__Task statement__.
Make an exact copy of the entries below, with all images left out.
The records START
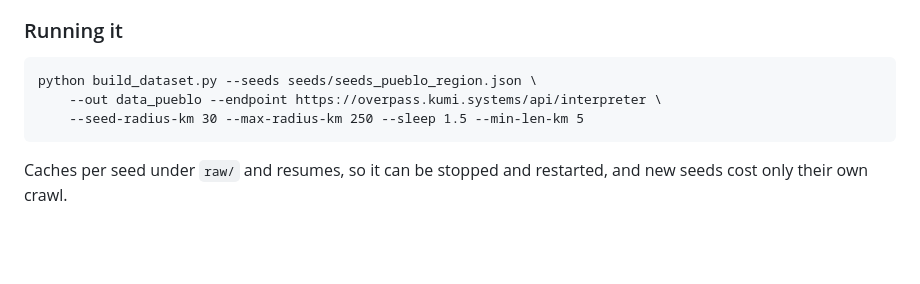
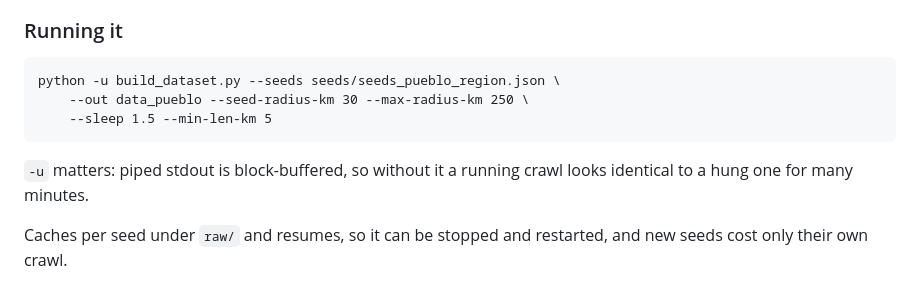
Before and after one commit to gaussdynamics/th, a Markdown page: ROUTE_PIPELINE_NOTE.md, the part around the change. GitHub-like rendering; blank space fills up the shorter version.

Commit message:
route: fix the stale endpoint in the note's own run command
The command block still passed --endpoint kumi.systems while the table
immediately below measured that mirror at 319 s against the default's
4.3 s. Also adds -u, since a block-buffered crawl looks exactly like a
hung one.

Co-Authored-By: Claude Opus 5 (1M context) <noreply@anthropic.com>

```diff
--- a/ROUTE_PIPELINE_NOTE.md
+++ b/ROUTE_PIPELINE_NOTE.md
@@ -145,9 +145,12 @@ Powder River Basin coal.
 
 ### Running it
 
-    python build_dataset.py --seeds seeds/seeds_pueblo_region.json \
-        --out data_pueblo --endpoint https://overpass.kumi.systems/api/interpreter \
-        --seed-radius-km 30 --max-radius-km 250 --sleep 1.5 --min-len-km 5
+    python -u build_dataset.py --seeds seeds/seeds_pueblo_region.json \
+        --out data_pueblo --seed-radius-km 30 --max-radius-km 250 \
+        --sleep 1.5 --min-len-km 5
+
+``-u`` matters: piped stdout is block-buffered, so without it a running
+crawl looks identical to a hung one for many minutes.
 
 Caches per seed under `raw/` and resumes, so it can be stopped and restarted,
 and new seeds cost only their own crawl.
```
The records END
__Solution__.
Before and after one commit to gaussdynamics/th, a Markdown page: ROUTE_PIPELINE_NOTE.md, the part around the change. GitHub-like rendering; blank space fills up the shorter version.

Commit message:
route: fix the stale endpoint in the note's own run command
The command block still passed --endpoint kumi.systems while the table
immediately below measured that mirror at 319 s against the default's
4.3 s. Also adds -u, since a block-buffered crawl looks exactly like a
hung one.

Co-Authored-By: Claude Opus 5 (1M context) <noreply@anthropic.com>

```diff
--- a/ROUTE_PIPELINE_NOTE.md
+++ b/ROUTE_PIPELINE_NOTE.md
@@ -145,9 +145,12 @@ Powder River Basin coal.
 
 ### Running it
 
-    python build_dataset.py --seeds seeds/seeds_pueblo_region.json \
-        --out data_pueblo --endpoint https://overpass.kumi.systems/api/interpreter \
-        --seed-radius-km 30 --max-radius-km 250 --sleep 1.5 --min-len-km 5
+    python -u build_dataset.py --seeds seeds/seeds_pueblo_region.json \
+        --out data_pueblo --seed-radius-km 30 --max-radius-km 250 \
+        --sleep 1.5 --min-len-km 5
+
+``-u`` matters: piped stdout is block-buffered, so without it a running
+crawl looks identical to a hung one for many minutes.
 
 Caches per seed under `raw/` and resumes, so it can be stopped and restarted,
 and new seeds cost only their own crawl.
```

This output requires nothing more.